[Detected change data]
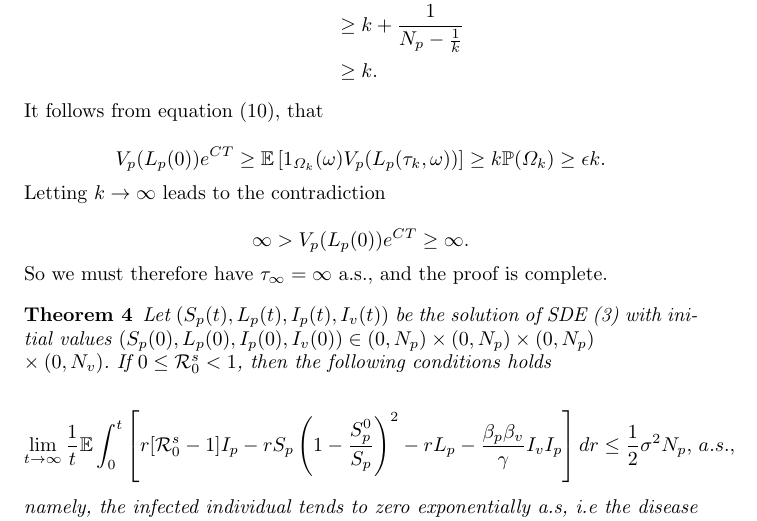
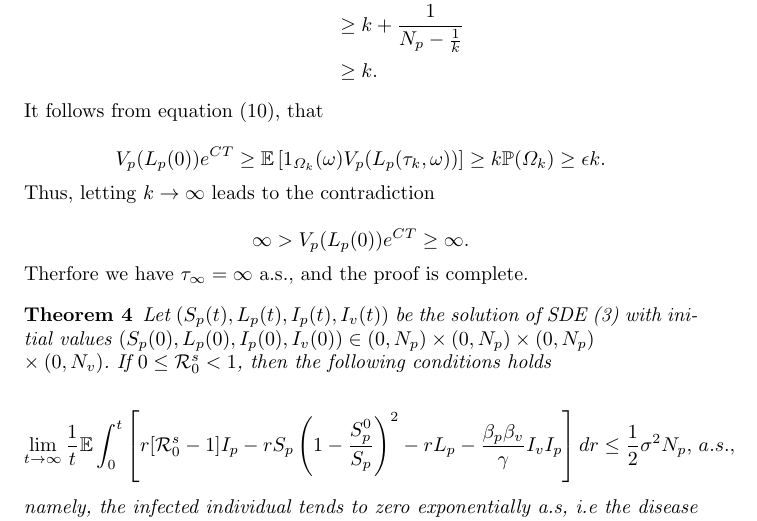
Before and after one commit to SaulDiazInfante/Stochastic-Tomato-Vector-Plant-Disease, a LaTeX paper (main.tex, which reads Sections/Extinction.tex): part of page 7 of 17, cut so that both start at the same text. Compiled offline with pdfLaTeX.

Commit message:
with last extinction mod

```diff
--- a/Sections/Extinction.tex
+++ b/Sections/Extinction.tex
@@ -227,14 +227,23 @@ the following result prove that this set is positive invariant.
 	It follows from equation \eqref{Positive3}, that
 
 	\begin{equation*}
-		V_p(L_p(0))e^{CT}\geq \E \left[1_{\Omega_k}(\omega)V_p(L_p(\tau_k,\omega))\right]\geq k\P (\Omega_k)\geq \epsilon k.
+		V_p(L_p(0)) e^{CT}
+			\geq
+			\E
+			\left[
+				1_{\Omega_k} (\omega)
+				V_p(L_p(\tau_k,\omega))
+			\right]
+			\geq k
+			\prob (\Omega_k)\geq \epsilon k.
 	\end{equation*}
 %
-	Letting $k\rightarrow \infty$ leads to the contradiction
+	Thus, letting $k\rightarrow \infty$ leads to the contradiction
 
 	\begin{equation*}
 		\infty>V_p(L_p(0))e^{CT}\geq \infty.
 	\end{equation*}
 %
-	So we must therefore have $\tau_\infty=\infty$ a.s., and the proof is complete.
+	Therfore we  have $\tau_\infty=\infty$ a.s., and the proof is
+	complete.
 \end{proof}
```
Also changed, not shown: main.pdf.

→ ASSIGNMENT
In the copy, keep every line of the data above exactly and drop each picture.

→ TASK RESULT
Before and after one commit to SaulDiazInfante/Stochastic-Tomato-Vector-Plant-Disease, a LaTeX paper (main.tex, which reads Sections/Extinction.tex): part of page 7 of 17, cut so that both start at the same text. Compiled offline with pdfLaTeX.

Commit message:
with last extinction mod

```diff
--- a/Sections/Extinction.tex
+++ b/Sections/Extinction.tex
@@ -227,14 +227,23 @@ the following result prove that this set is positive invariant.
 	It follows from equation \eqref{Positive3}, that
 
 	\begin{equation*}
-		V_p(L_p(0))e^{CT}\geq \E \left[1_{\Omega_k}(\omega)V_p(L_p(\tau_k,\omega))\right]\geq k\P (\Omega_k)\geq \epsilon k.
+		V_p(L_p(0)) e^{CT}
+			\geq
+			\E
+			\left[
+				1_{\Omega_k} (\omega)
+				V_p(L_p(\tau_k,\omega))
+			\right]
+			\geq k
+			\prob (\Omega_k)\geq \epsilon k.
 	\end{equation*}
 %
-	Letting $k\rightarrow \infty$ leads to the contradiction
+	Thus, letting $k\rightarrow \infty$ leads to the contradiction
 
 	\begin{equation*}
 		\infty>V_p(L_p(0))e^{CT}\geq \infty.
 	\end{equation*}
 %
-	So we must therefore have $\tau_\infty=\infty$ a.s., and the proof is complete.
+	Therfore we  have $\tau_\infty=\infty$ a.s., and the proof is
+	complete.
 \end{proof}
```
Also changed, not shown: main.pdf.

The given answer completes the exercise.